Why understanding pain is so important?

PodChatLive is the monthly livestream for the ongoing professional development of Podiatry practitioners as well as other people who could be interested in the range of issues which the show goes over. It is managed by Craig Payne from Melbourne, Australia and Ian Griffiths from England, United Kingdom. The stream is broadcast live on Facebook after which is later uploaded to YouTube. Each live show features a different individual or number of guests to discuss a unique topic of interest each time. Questions are answered live by the hosts and guests during the livestream on Facebook. There's also a PodCast version of each stream found on iTunes and Spotify and the other common podcast providers. They’ve developed a large following which is growing.

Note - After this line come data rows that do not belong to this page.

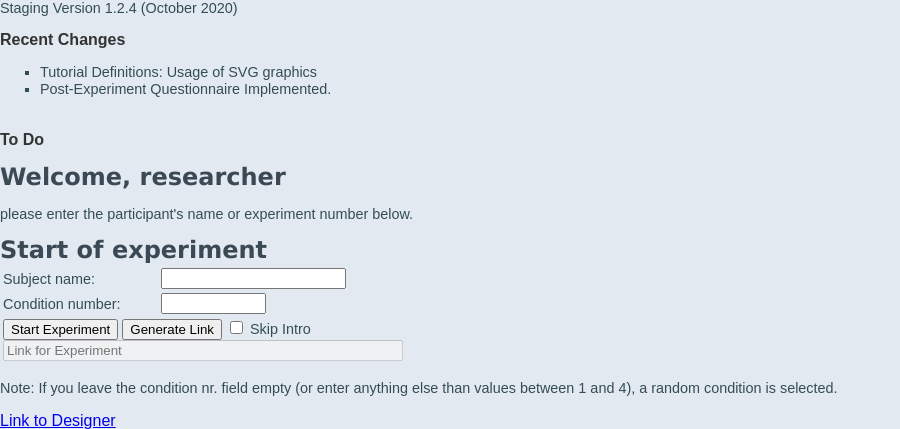
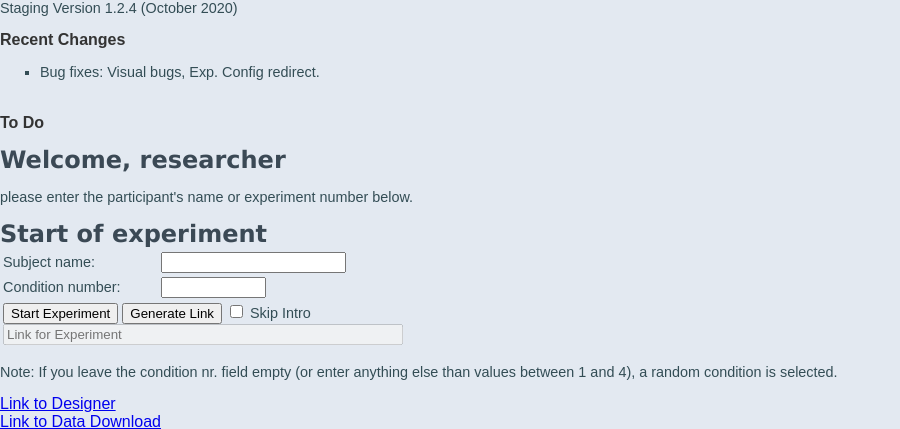
Before and after one commit to andreasHausberger/Taxperiment_MLW, a PHP site: page /start.php in a window 1280 px wide. Shown: the top 429 px of the page, without its empty margins (0-900 px from the left). Run offline with PHP 8.4, Linux system fonts and the light colour scheme.

Commit message:
Changelog.

```diff
--- a/start.php
+++ b/start.php
@@ -12,8 +12,7 @@
 
 <b>Recent Changes</b>
 <ul>
-    <li>Tutorial Definitions: Usage of SVG graphics</li>
-    <li>Post-Experiment Questionnaire Implemented. </li>
+    <li>Bug fixes: Visual bugs, Exp. Config redirect.</li>
 
 </ul>
 
```
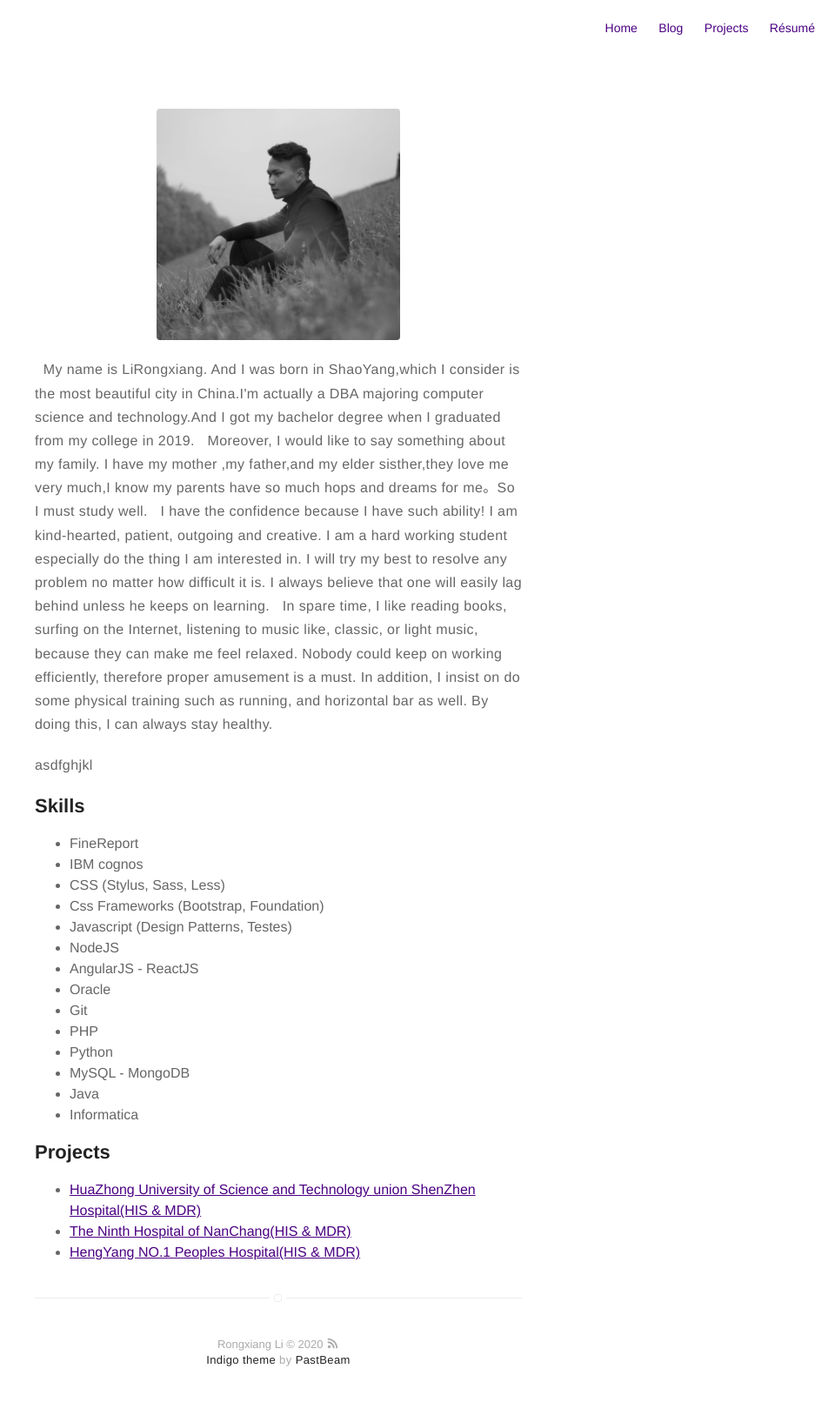
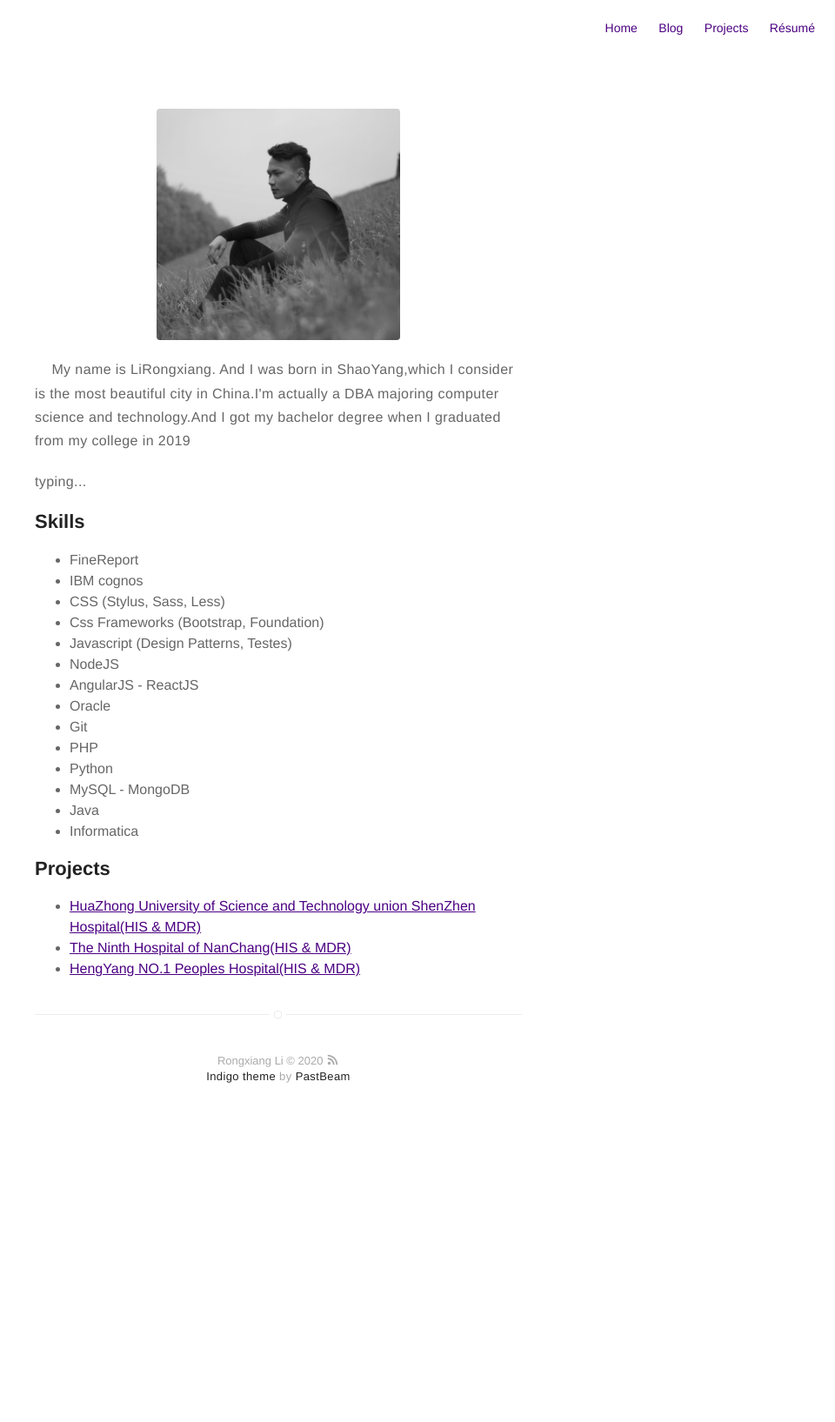
Before and after one commit to PastBeam/PastBeam.github.ioLRX, a Jekyll site: the page built from about.md, in a window 1280 px wide. Shown: the whole page at 87% size, without its empty margins (320-1280 px from the left). Built offline with Jekyll 4.4.1, drawn with Linux system fonts in a browser that asks for light colours; after the commit the page ends 1309 px from its top, so only the background shows below that.

Commit message:
Update about.md

```diff
--- a/about.md
+++ b/about.md
@@ -4,12 +4,9 @@ layout: page
 ---
 ![Profile Image]({{ site.url }}/{{ site.picture }})
 
-<p> &nbsp;&nbsp;My name is LiRongxiang. And I was born in ShaoYang,which I consider is the most beautiful city in China.I'm actually a DBA majoring computer science and technology.And I got my bachelor degree when I graduated from my college in 2019.
-	&nbsp;&nbsp;Moreover, I would like to say something about my family. I have my mother ,my father,and my elder sisther,they love me very much,I know my parents have so much hops and dreams for me。So I must study well.
-	&nbsp;&nbsp;I have the confidence because I have such ability! I am kind-hearted, patient, outgoing and creative. I am a hard working student especially do the thing I am interested in. I will try my best to resolve any problem no matter how difficult it is. I always believe that one will easily lag behind unless he keeps on learning.
-	&nbsp;&nbsp;In spare time, I like reading books, surfing on the Internet, listening to music like, classic, or light music, because they can make me feel relaxed. Nobody could keep on working efficiently, therefore proper amusement is a must. In addition, I insist on do some physical training such as running, and horizontal bar as well. By doing this, I can always stay healthy.</p>
+<p> &nbsp;&nbsp;&nbsp;&nbsp;My name is LiRongxiang. And I was born in ShaoYang,which I consider is the most beautiful city in China.I'm actually a DBA majoring computer science and technology.And I got my bachelor degree when I graduated from my college in 2019</p>
 
-<p>asdfghjkl</p>
+<p>typing...</p>
 
 <h2>Skills</h2>
 
```
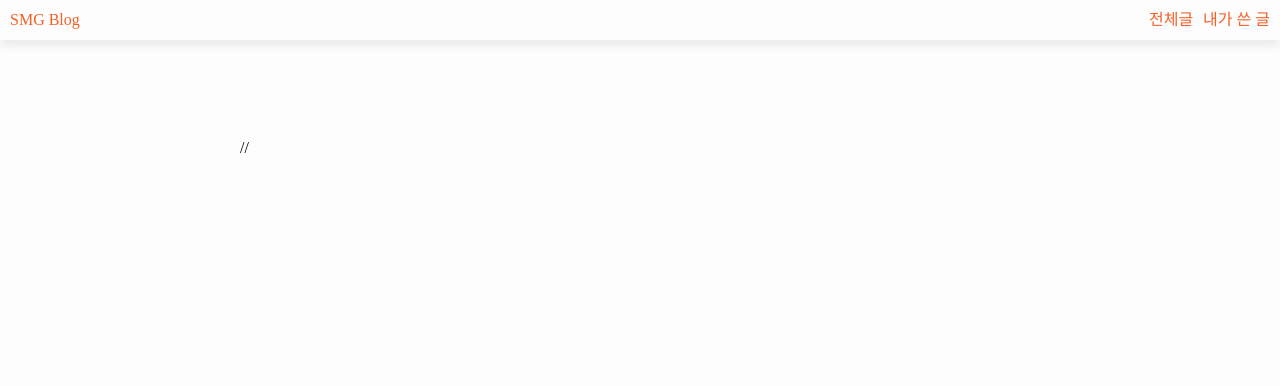
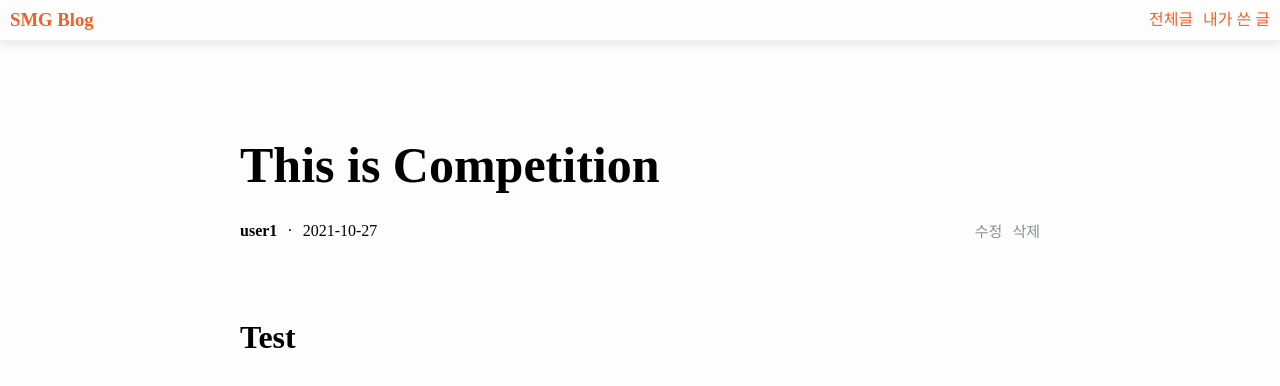
Before and after one commit to ag502/smg-blog, a React app in the folder frontend/: page /post/1 in a window 1280 px wide. Shown: the top 386 px of the page. Built offline with nearby package versions, Linux system fonts and the light colour scheme.

Commit message:
Add post view body

```diff
--- /dev/null
+++ b/frontend/src/components/postView/PostBody.jsx
@@ -0,0 +1,12 @@
+import React from 'react';
+import DOMPurify from 'dompurify';
+
+function PostBody({ content }) {
+    const sanitizedContent = {
+        __html: DOMPurify.sanitize(content),
+    };
+
+    return <div dangerouslySetInnerHTML={sanitizedContent} />;
+}
+
+export default PostBody;
--- a/frontend/src/components/postView/PostHeader.jsx
+++ b/frontend/src/components/postView/PostHeader.jsx
@@ -21,7 +21,7 @@ function PostHeader({ title, info }) {
 }
 
 const PostHeaderContainer = styled.div`
-    margin-bottom: 20px;
+    margin-bottom: 80px;
 `;
 
 const PostTitle = styled.h1`
--- a/frontend/src/components/postView/index.jsx
+++ b/frontend/src/components/postView/index.jsx
@@ -1 +1,2 @@
 export { default as PostHeader } from './PostHeader';
+export { default as PostBody } from './PostBody';
--- a/frontend/src/pages/PostView/index.jsx
+++ b/frontend/src/pages/PostView/index.jsx
@@ -2,8 +2,23 @@ import React from 'react';
 import styled from 'styled-components';
 import { useParams } from 'react-router-dom';
 
+import { PostHeader, PostBody } from '@/components/postView';
+
+const post = {
+    id: 1,
+    author: 'user1',
+    time: '2021-10-27',
+    title: 'This is Competition',
+    content: '<h1>Test</h1>',
+};
+
 function PostView() {
-    return <PostViewContainer>//</PostViewContainer>;
+    return (
+        <PostViewContainer>
+            <PostHeader title={post.title} info={{ time: post.time, author: post.author }} />
+            <PostBody content={post.content} />
+        </PostViewContainer>
+    );
 }
 
 const PostViewContainer = styled.div`
--- a/frontend/src/static/style/NormalizeCss.jsx
+++ b/frontend/src/static/style/NormalizeCss.jsx
@@ -20,8 +20,6 @@ const NormalizeCss = createGlobalStyle`
         margin: 0;
         padding: 0;
         border: 0;
-        font-size: 100%;
-        font: inherit;
         vertical-align: baseline;
     }
     article, aside, details, figcaption, figure,
```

The show is usually thought to be one of the methods by which podiatry practitioners might get no cost professional development points.

In episode eight, they reviewed the advancements in the pain sciences and also the complexness of pain with the physical therapist and pain educator, Mike Stewart. It became obvious that it's vital for us to grasp pain much better than we have in the past and doctors have to develop the competencies to efficiently convey this to their patients. The dialogue determined that pain is really a personal encounter. It is deemed an creation of the mind in response to real or perceived danger that has the objective of safeguarding us and getting us to switch our actions. Pain is contextual and it is affected by numerous factors. Mike Stewart is a physical therapist that functions as a Spinal Clinical Specialist for East Kent Hospitals University Foundation NHS Trust in the UK. He works full-time as a physiotherapist with more than 15 years practical experience taking care of complex, persistent pain disorders. Furthermore, Mike is a committed practice-based teacher devoted to delivering evidence-based instruction to a wide array of health care professionals, including podiatrists. Mike is currently undertaking an MSc in Clinical Education at the University of Brighton in the UK. He operates the Know Pain courses worldwide.

Social Media Marketing for Podiatry Clinics

Social media is am essential component of any business’s marketing strategry, so it was not surprising that an episode of the livestream show for Podiatrists, PodChatLive would devote an episode to social media marketing for podiatry busineses. PodChatLive is a weekly lives trema of Facebook that is hosted by Craig Payne from Australia and Ian Griffiths from England. They have a different guest on for each episode and discuss a wide range of topics, answering questions that are posted on the Facebook feed. At the consclusion of the live, the recorded version is loaded to YouTube and the audio versions uploaded as a podcast.

For the PodChatLive episode on social media, they had a discussion with Jill Woods and they talked about why health professionals often see marketing as a dirty word, and Jill gave some good information on the way we can re-frame this and use it for the good of the podiatry profession. They also talked about the pros and cons of social media and discussed some of the different social media platforms available and how to use them, and ultimately how they can be used for good by all. There was also a discussion on how the professional/governing bodies could or should use social media. Jill Woods first worked in marketing back in 1988, long before the internet came into existence and before she had ever heard the word podiatry. Since then she has worked in a number of marketing specific roles and also trained as a podiatrist before working as an associate in a podiatry practice and then running her own private practice. Jill has widely lectured on and about podiatry. She has since gained a Masters in adult training & education and started five different online and offline businesses in an attempt to find something that would fit with her nomadic life as a military wife.